>>>

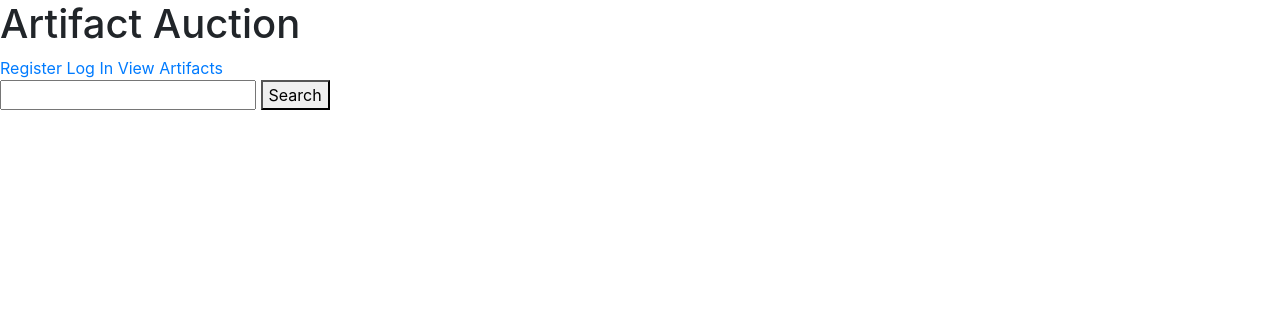
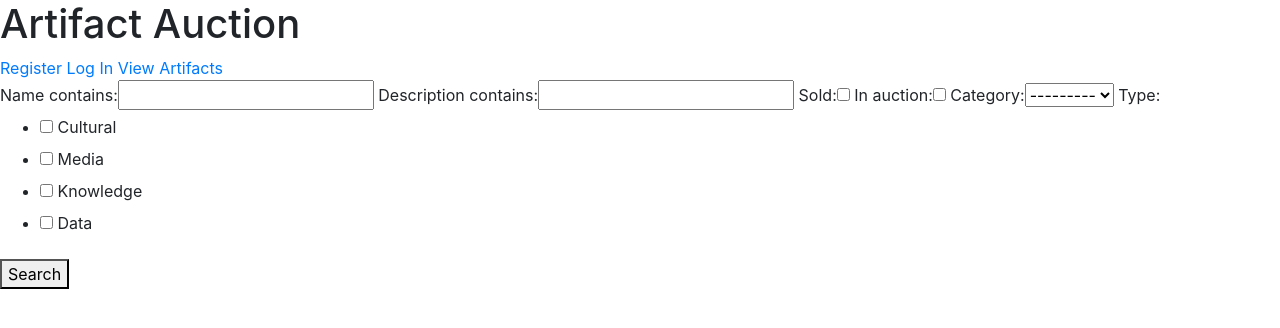
Before and after one commit to Shilldon/artifact-auction, a Django app: a page that uses artifacts/templates/artifacts.html in a window 1280 px wide. Shown: the top 328 px of the page. Run offline with Django 3.2, Linux system fonts and the light colour scheme; data that the repository does not hold is empty; some libraries are stand-ins or nearby versions.

Commit message:
added category filters to search app

```diff
--- a/accounts/forms.py
+++ b/accounts/forms.py
@@ -3,7 +3,7 @@ from django.contrib.auth.models import User
 from django.contrib.auth.forms import UserCreationForm, UserChangeForm
 from django.core.exceptions import ValidationError
 from .models import Profile
-from django.contrib.postgres.forms import SimpleArrayField
+#from django.contrib.postgres.forms import SimpleArrayField
 
 class UserLoginForm(forms.Form):
     """Login form for existing users"""
--- a/artifacts/templates/artifacts.html
+++ b/artifacts/templates/artifacts.html
@@ -69,9 +69,9 @@
 {% endfor %}
 
 <div>
-<form method="GET" action="{% url 'search'%}">
+<form method="POST">
     {% csrf_token %}
-    <input type="text" name="search">
+    {{ search_form | as_bootstrap }}
     <button type="submit">Search</button>
 </form>
 </div>
--- a/artifacts/views.py
+++ b/artifacts/views.py
@@ -6,23 +6,32 @@ from bid.forms import BiddingForm
 from bid.views import check_bid
 from bid.models import Bids
 from reviews.models import Review
+from search.forms import SearchArtifactsForm
+from search.views import search_artifacts
 
 # Create your views here.
 """ Display list of all artifacts """
 def artifacts_list(request):
-    artifacts = Artifact.objects.all()
+    print("called")
+    if request.method == "POST":
+        search_form = SearchArtifactsForm(request.POST)
+        artifacts = search_artifacts(request, search_form)
+    else:
+        search_form = SearchArtifactsForm()
+        artifacts = Artifact.objects.all()
     auctions = Auction.objects.all()
-    return render(request, "artifacts.html", {"artifacts_list": artifacts, "auctions" : auctions})
+    return render(request, "artifacts.html", {"artifacts_list": artifacts, "auctions" : auctions, "search_form" : search_form})
 
 """ Display a single artifact """
 def display_artifact(request, id):
     artifact = get_object_or_404(Artifact, pk=id)
+    print("artifact displayed category", artifact.category)
+    print("Artifact sold=", artifact.sold)
     try:
         auction = get_object_or_404(Auction, artifact=artifact)
         """Check if the artifact is in a current auction and return the name of the bidder"""
         bidder_name = get_bidder(request, auction)
         bids = Bids.objects.filter(auction=auction)
-        print(bids)
     except:
         auction = None
         bids = {}
--- /dev/null
+++ b/search/forms.py
@@ -0,0 +1,18 @@
+from django import forms
+from artifacts.models import Category
+
+class SearchArtifactsForm(forms.Form):
+
+    TYPE_CHOICES = [
+        ('CULTURAL', "Cultural"),
+        ('MEDIA', "Media"),
+        ('KNOWLEDGE', "Knowledge"),
+        ('DATA', "Data")
+    ]
+
+    name = forms.CharField(label="Name contains:", required=False)
+    description = forms.CharField(label="Description contains:", required=False)
+    sold = forms.BooleanField(initial=False, required=False)
+    in_auction = forms.BooleanField(initial=False, required=False)
+    category = forms.ModelChoiceField(queryset=Category.objects.all(), required=False)
+    type = forms.MultipleChoiceField(choices=TYPE_CHOICES, widget=forms.CheckboxSelectMultiple(), required=False)
--- a/search/urls.py
+++ b/search/urls.py
@@ -1,6 +1,6 @@
 from django.conf.urls import url
-from .views import search
+from .views import search_artifacts
 
 urlpatterns = [
-    url(r'^$', search, name="search")
+    url(r'^$', search_artifacts, name="search")
 ]
```
Also changed, not shown: search/views.py (+23 -3 lines).
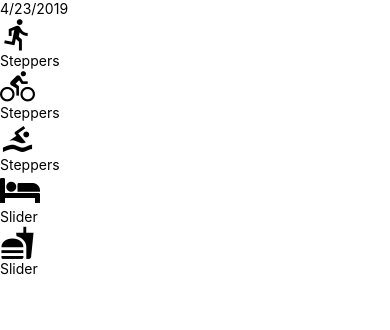
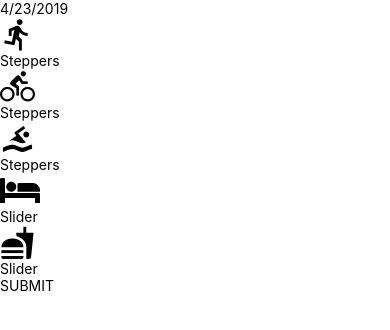
Before and after one commit to devrmateo/fitness-app, a React Native app: screen / in a window 390 px wide. Shown: the top 330 px of the page. Built offline with nearby package versions, Linux system fonts and the light colour scheme.

Commit message:
feat: Add Submit button to AddEntry view

```diff
--- a/components/AddEntry.js
+++ b/components/AddEntry.js
@@ -1,9 +1,19 @@
 import React, { Component } from 'react'
-import { View } from 'react-native'
-import { getMetricMetaInfo } from '../utils/helpers'
+import { View, TouchableOpacity, Text } from 'react-native'
+import { getMetricMetaInfo, timeToString } from '../utils/helpers'
 import Slider from './Slider'
 import Steppers from './Steppers'
 import DateHeader from './DateHeader'
+
+function SubmitBtn ({ onPress }) {
+  return (
+    <TouchableOpacity
+      onPress={onPress}
+    >
+      <Text>SUBMIT</Text>
+    </TouchableOpacity>
+  )
+}
 
 export default class AddEntry extends Component {
   state = {
@@ -44,6 +54,28 @@
     })
   }
 
+  submit = () => {
+    const key = timeToString()
+    const entry = this.state
+
+    //Update Redux
+
+    this.setState({
+      run: 0,
+      bike: 0,
+      swim: 0,
+      sleep: 0,
+      eat: 0,
+    })
+
+    //Navigate to home
+
+    //Save to 'DB'
+
+    //Clear local notification
+
+  }
+
   render() {
     const metaInfo = getMetricMetaInfo()
     return (
@@ -72,6 +104,7 @@
             </View>
           )
         })}
+        <SubmitBtn onPress={this.submit} />
       </View>
     )
   }
```
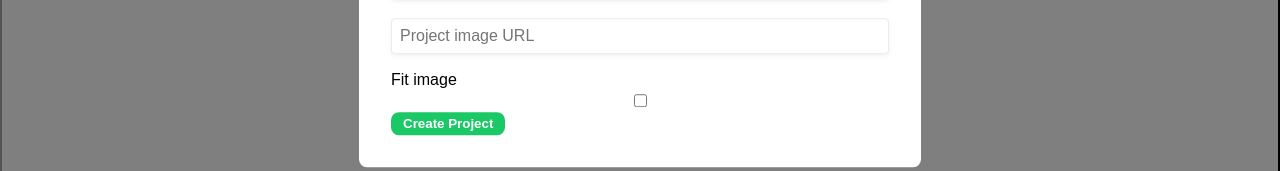
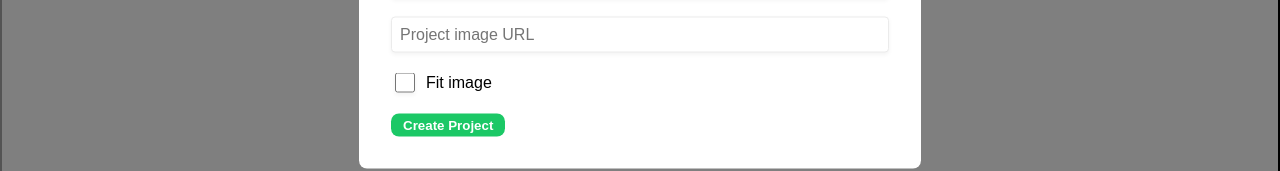
Before and after one commit to Rellor/portfolio-with-admin, a Next.js app: page /admin in a window 1280 px wide. Both pictures are taken after a click on the button "New project". Shown: the part 475-646 px from the top of the page. Built offline with nearby package versions, Linux system fonts and the light colour scheme; no server answers.

Commit message:
Added checkbox for image sizes

```diff
--- a/src/components/atoms/adminCard/index.tsx
+++ b/src/components/atoms/adminCard/index.tsx
@@ -2,6 +2,7 @@ import styles from "@/styles/Home.module.css";
 import { Check, Pen, TrashIcon, X } from "lucide-react";
 import { useState } from "react";
 import Input from "@/components/atoms/input";
+import Checkbox from "@/components/atoms/checkbox";
 
 export default function AdminCard({
   project,
@@ -88,7 +89,7 @@ export default function AdminCard({
             </p>
           )}
           {editing && (
-            <>
+            <div className={styles.imageAdmin}>
               <Input
                 type="text"
                 value={image}
@@ -97,16 +98,16 @@ export default function AdminCard({
                   setImage(e.target.value);
                 }}
               />
-              <label>Fit image</label>
-              <input
-                type="checkbox"
+
+              <Checkbox
                 checked={fitImage}
                 onChange={(e) => {
                   setFitImageLocal(e.target.checked);
                   setFitImage(e.target.checked);
                 }}
+                label="Fit image"
               />
-            </>
+            </div>
           )}
         </div>
       </div>
--- /dev/null
+++ b/src/components/atoms/checkbox/index.tsx
@@ -0,0 +1,23 @@
+import styles from "@/styles/Home.module.css";
+
+export default function Checkbox({
+  checked,
+  onChange,
+  label,
+}: {
+  checked: boolean;
+  onChange: (e: React.ChangeEvent<HTMLInputElement>) => void;
+  label?: string;
+}) {
+  return (
+    <div className={styles.checkboxContainer}>
+      <input
+        className={styles.checkbox}
+        type="checkbox"
+        checked={checked}
+        onChange={onChange}
+      />
+      {label && <label className={styles.checkboxLabel}>{label}</label>}
+    </div>
+  );
+}
--- a/src/pages/admin/index.tsx
+++ b/src/pages/admin/index.tsx
@@ -12,6 +12,7 @@ import Input from "@/components/atoms/input";
 import styles from "@/styles/Home.module.css";
 import AdminCard from "@/components/atoms/adminCard";
 import Button from "@/components/atoms/button";
+import Checkbox from "@/components/atoms/checkbox";
 
 export async function getServerSideProps() {
   const projects = await getProjects();
@@ -98,13 +99,12 @@ const AdminPage = ({ projects: initialProjects }: { projects: any[] }) => {
                   onChange={(e) => setNewImageUrl(e.target.value)}
                   placeholder="Project image URL"
                 />
-                <label>Fit image</label>
-                <input
-                  type="checkbox"
+                <Checkbox
                   checked={newFitImage}
                   onChange={(e) => {
                     setNewFitImage(e.target.checked);
                   }}
+                  label="Fit image"
                 />
                 <Button
                   buttonStyle="buttonGreen"
--- a/src/styles/Home.module.css
+++ b/src/styles/Home.module.css
@@ -22,12 +22,6 @@
   width: 100%;
   max-width: 80rem;
   padding: 2rem 0rem;
-}
-
-.checkbox {
-  width: 1.5rem;
-  height: 1.5rem;
-  cursor: pointer;
 }
 
 /* input styles */
@@ -210,6 +204,11 @@
   gap: 2rem;
 }
 
+.imageAdmin {
+  display: flex;
+  gap: 0.5rem;
+}
+
 .adminCard {
   display: flex;
   justify-content: space-between;
@@ -343,3 +342,32 @@
   margin-bottom: auto;
   border-radius: 0.5rem;
 }
+/* Checkbox styles */
+.checkboxContainer {
+  display: flex;
+  align-items: center;
+  gap: 0.5rem;
+  margin-bottom: 1rem;
+}
+
+.checkbox {
+  width: 1.25rem;
+  height: 1.25rem;
+  cursor: pointer;
+  accent-color: var(--accent-color);
+  border: 1px solid var(--button-secondary-border);
+  border-radius: 0.25rem;
+  box-shadow: 0 2px 4px rgba(0, 0, 0, 0.05);
+}
+
+.checkbox:hover {
+  border-color: var(--accent-color);
+  box-shadow: 0 2px 8px rgba(27, 200, 102, 0.15);
+}
+
+.checkboxLabel {
+  font-size: 1rem;
+  color: var(--text-primary);
+  cursor: pointer;
+  user-select: none;
+}
```
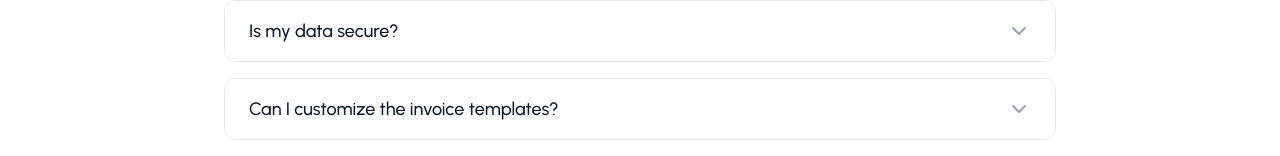
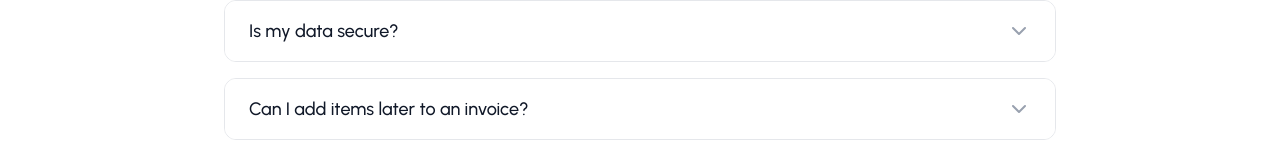
Before and after one commit to tanmaytanish/InvoGen, a React (Vite) app in the folder frontend/: page / in a window 1280 px wide. Shown: the part 2795-2951 px from the top of the page. Built offline with nearby package versions, Linux system fonts and the light colour scheme.

Commit message:
creating Readme

```diff
--- a/frontend/src/components/landing/Footer.jsx
+++ b/frontend/src/components/landing/Footer.jsx
@@ -2,15 +2,19 @@ import React from 'react'
 import { Link } from 'react-router-dom'
 import { Twitter, Github, Linkedin, FileText } from 'lucide-react'
 
+
 const FooterLink = ({href,to,children}) => {
     const className = "block text-gray-400 hover:text-white transition-colors duration-200"
+
 
     if(to){
         return <Link to={to} className={className}>{children}</Link>
     }
 
+
     return <a href={href} className={className}>{children}</a>
 }
+
 
 const SocialLink = ({href, children}) => {
     return (
@@ -20,6 +24,7 @@ const SocialLink = ({href, children}) => {
             rel='noopener noreferrer'>{children}</a>
     )
 }
+
 
 const Footer = () => {
   return (
@@ -38,6 +43,7 @@ const Footer = () => {
                     </p>
                 </div>
 
+
                 <div>
                     <h3 className='text-base font-semibold mb-4'>Product</h3>
                     <ul className='space-y-2'>
@@ -53,6 +59,7 @@ const Footer = () => {
                     </ul>
                 </div>
 
+
                 <div>
                     <h3 className='text-base font-semibold mb-4'>Company</h3>
                     <ul className='space-y-2'>
@@ -60,6 +67,7 @@ const Footer = () => {
                         <li><FooterLink to='/contact'>Contact</FooterLink></li>
                     </ul>
                 </div>
+
 
                 <div>
                     <h3 className='text-base font-semibold mb-4'>Legal</h3>
@@ -74,6 +82,7 @@ const Footer = () => {
                 </div>
             </div>
 
+
             <div className='border-t border-gray-800 py-8 mt-16'>
                 <div className='flex flex-col md:flex-row justify-between items-center space-y-4 md:space-y-0'>
                     <p className='text-gray-400'>&copy; 2025 InvoGen. All rights reserved.</p>
@@ -81,10 +90,10 @@ const Footer = () => {
                         <SocialLink href="#">
                             <Twitter className='w-5 h-5' />
                         </SocialLink>
-                        <SocialLink href="#">
+                        <SocialLink href="https://github.com/tanmaytanish">
                             <Github className='w-5 h-5' />
                         </SocialLink>
-                        <SocialLink href="#">
+                        <SocialLink href="https://www.linkedin.com/in/tanish-tanmay-sahoo/">
                             <Linkedin className='w-5 h-5' />
                         </SocialLink>
                     </div>
@@ -95,4 +104,5 @@ const Footer = () => {
   )
 }
 
+
 export default Footer
--- a/frontend/src/utils/data.js
+++ b/frontend/src/utils/data.js
@@ -56,11 +56,11 @@ export const FAQS = [
     question: "Is my data secure?",
     answer: "Yes, we take data security seriously and use industry-standard measures to protect your information."
   }, {
-    question: "Can I customize the invoice templates?",
-    answer: "Yes, we offer a variety of templates that you can customize to fit your brand."
+    question: "Can I add items later to an invoice?",
+    answer: "Yes, you can add other items and edit your your invoice later."
   }, {
     question: "How do I send payment reminders?",
-    answer: "You can set up automatic reminders or send them manually through the app."
+    answer: "You can get an AI-generated reminder. Simply just copy that and send to the client."
   }
 ]
 
```
Also changed, not shown: 1 other file (tests, documents, lock files or other folders).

<<<

• _Exercise goal_
Lines from the entries that contain the string "required" are what must be copied.

• _Response to the exercise_
+    name = forms.CharField(label="Name contains:", required=False)
+    description = forms.CharField(label="Description contains:", required=False)
+    sold = forms.BooleanField(initial=False, required=False)
+    in_auction = forms.BooleanField(initial=False, required=False)
+    category = forms.ModelChoiceField(queryset=Category.objects.all(), required=False)
+    type = forms.MultipleChoiceField(choices=TYPE_CHOICES, widget=forms.CheckboxSelectMultiple(), required=False)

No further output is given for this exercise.